Many games these days are inspired by classics of the 8-bit or 16-bit era. They attempt to tap into nostalgia while improving on dated mechanics, all in the hopes of creating an experience that feels like a game you enjoyed in the past. Some of these games succeed, while others ultimately fail to make their mark. Swords & Bones is another of these retro-inspired side-scrolling action platformers vying for a spot in your Nintendo Switch library.
First impressions can sometimes be deceiving, but with Swords & Bones, they may prove true for the whole package. The menu screen is minimalistic, with three selectable choices, none of which are labeled. The story is told through poorly translated text containing grammar and spelling errors. It’s mostly an afterthought, and is the usual “you must stop the evil being who took over” trope.

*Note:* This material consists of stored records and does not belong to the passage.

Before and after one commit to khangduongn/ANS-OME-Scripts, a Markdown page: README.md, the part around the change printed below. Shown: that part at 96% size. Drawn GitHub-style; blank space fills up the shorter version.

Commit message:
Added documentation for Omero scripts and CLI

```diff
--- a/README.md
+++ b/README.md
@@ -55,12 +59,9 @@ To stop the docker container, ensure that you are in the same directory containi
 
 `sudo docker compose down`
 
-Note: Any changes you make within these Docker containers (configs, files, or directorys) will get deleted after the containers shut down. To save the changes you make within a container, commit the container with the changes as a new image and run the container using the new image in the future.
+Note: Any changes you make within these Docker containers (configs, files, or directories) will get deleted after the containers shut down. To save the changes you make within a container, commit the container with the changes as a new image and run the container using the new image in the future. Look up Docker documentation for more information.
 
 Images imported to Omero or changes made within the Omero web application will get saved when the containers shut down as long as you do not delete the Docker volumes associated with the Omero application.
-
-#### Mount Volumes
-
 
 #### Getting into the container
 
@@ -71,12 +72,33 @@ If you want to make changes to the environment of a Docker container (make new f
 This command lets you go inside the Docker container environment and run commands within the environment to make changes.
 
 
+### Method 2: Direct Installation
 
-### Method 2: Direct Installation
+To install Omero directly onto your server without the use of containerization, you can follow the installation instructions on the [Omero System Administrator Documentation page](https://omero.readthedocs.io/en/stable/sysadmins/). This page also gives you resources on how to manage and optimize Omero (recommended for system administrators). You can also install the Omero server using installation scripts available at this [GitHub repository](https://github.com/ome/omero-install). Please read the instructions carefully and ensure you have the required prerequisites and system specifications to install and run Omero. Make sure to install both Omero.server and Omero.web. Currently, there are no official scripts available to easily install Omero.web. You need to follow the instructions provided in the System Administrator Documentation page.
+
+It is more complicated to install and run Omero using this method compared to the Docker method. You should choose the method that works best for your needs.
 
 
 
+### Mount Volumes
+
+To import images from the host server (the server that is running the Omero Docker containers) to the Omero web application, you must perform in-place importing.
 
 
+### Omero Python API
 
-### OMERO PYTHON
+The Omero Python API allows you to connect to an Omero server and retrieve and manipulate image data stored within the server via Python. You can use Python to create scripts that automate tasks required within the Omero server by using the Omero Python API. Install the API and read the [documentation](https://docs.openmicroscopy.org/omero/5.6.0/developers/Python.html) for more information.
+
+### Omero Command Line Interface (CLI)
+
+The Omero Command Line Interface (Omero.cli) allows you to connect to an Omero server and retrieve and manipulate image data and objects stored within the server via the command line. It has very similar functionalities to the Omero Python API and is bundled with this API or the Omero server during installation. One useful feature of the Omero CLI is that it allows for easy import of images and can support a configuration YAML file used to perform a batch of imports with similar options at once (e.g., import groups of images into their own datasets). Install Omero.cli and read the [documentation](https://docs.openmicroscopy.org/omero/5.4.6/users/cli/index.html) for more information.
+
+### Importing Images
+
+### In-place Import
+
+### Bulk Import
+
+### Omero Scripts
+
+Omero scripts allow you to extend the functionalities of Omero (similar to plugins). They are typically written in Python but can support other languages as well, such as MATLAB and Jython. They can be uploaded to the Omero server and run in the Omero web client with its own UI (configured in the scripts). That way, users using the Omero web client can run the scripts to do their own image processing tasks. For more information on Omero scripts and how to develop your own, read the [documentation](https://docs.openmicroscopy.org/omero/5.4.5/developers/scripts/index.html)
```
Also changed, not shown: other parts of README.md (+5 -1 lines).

Story shortcomings can be overlooked if the gameplay is fun and engaging, as many of the 8-bit and 16-bit games have proven. Swords & Bones is broken into 5 stages, each featuring 10 levels and a boss battle. Each of the 5 stages take you through different environments like caves, a castle, etc. The goal in each level is to make it through to the end, and possibly collect a hidden trophy along the way. In fact, if you want to see the “true” ending, you’ll need to collect all of these hidden trophies.
At the game’s start, you’re given just 3 hit points to survive pitfalls, enemy onslaughts, and more. Thankfully, you can purchase a bigger reservoir of hit points by collecting money from fallen enemies. Exchange your hard-earned cash via an in-game shop that not only offers the aforementioned health upgrades, but other power-ups as well.
The gameplay is pretty standard fare, tasking you with jumping between platforms and swinging a sword at enemies. The jumping feels fine, and the unlockable double jump is useful. There isn’t much weight behind sword swings, which is made worse by enemies that simply flash when an attack connects. This leaves battles feeling rather unsatisfying. Additionally, some enemies can take up to 5 hits to defeat, which leads to a lot of hit and retreat tactics. Complicating that process is the lack of a duck option, which forces you to either run from or jump over every projectile.
Not surprisingly, your limited maneuvers can cause you to take a fair amount of damage. There is an invincibility effect after you take a hit, but it’s so negligible that you end up losing multiple hit points in a row, leading to cheap deaths. Fortunately, there is no knockback effect, which could have caused added angst when making some of the game’s tough jumps.
Enemies in Swords & Bones are introduced rather gradually. While this allows you to learn their attack patterns, the placement of some foes can be quite frustrating. Multiple levels have enemies that will pop out or attack as soon as you jump onto the next platform. There’s even some levels where an enemy appears right before the end, and one false move can cause you to fail the entire stage. These enemy placements lead to a gameplay loop that eventually becomes nothing more than memorization-based after multiple failed attempts. Thankfully, the levels are pretty short and the game reloads quickly, so multiple attempts don’t take long at all. In fact, the entire game is over in a blink, with my review playthrough lasting roughly 2 hours. This final total includes my time spent collecting all trophies to see the true ending, which ultimately wasn’t a satisfying payoff.
As for presentation, Swords & Bones aims for the 16-bit era, but it honestly looks and sounds closer to 8-bit. The pixel art is adequate and some enemy design is pleasing, but most of it is quite generic. The music, unfortunately, is of the same caliber. Each of the 5 stages has a different song, but the likelihood of any tunes sticking in your head after playing is extremely low.
Sadly, the forgettable nature of Swords & Bones’ soundtrack aligns with the entirety of the game itself. It isn’t a bad title, but the gameplay isn’t enjoyable enough to shine through the occasionally frustrating enemy placement and lackluster presentation. Swords & Bones attempts to recreate an experience inspired by our favorite 16-bit action platformers, but there are other modern examples that do everything this game has to offer, albeit in more interesting and successful ways.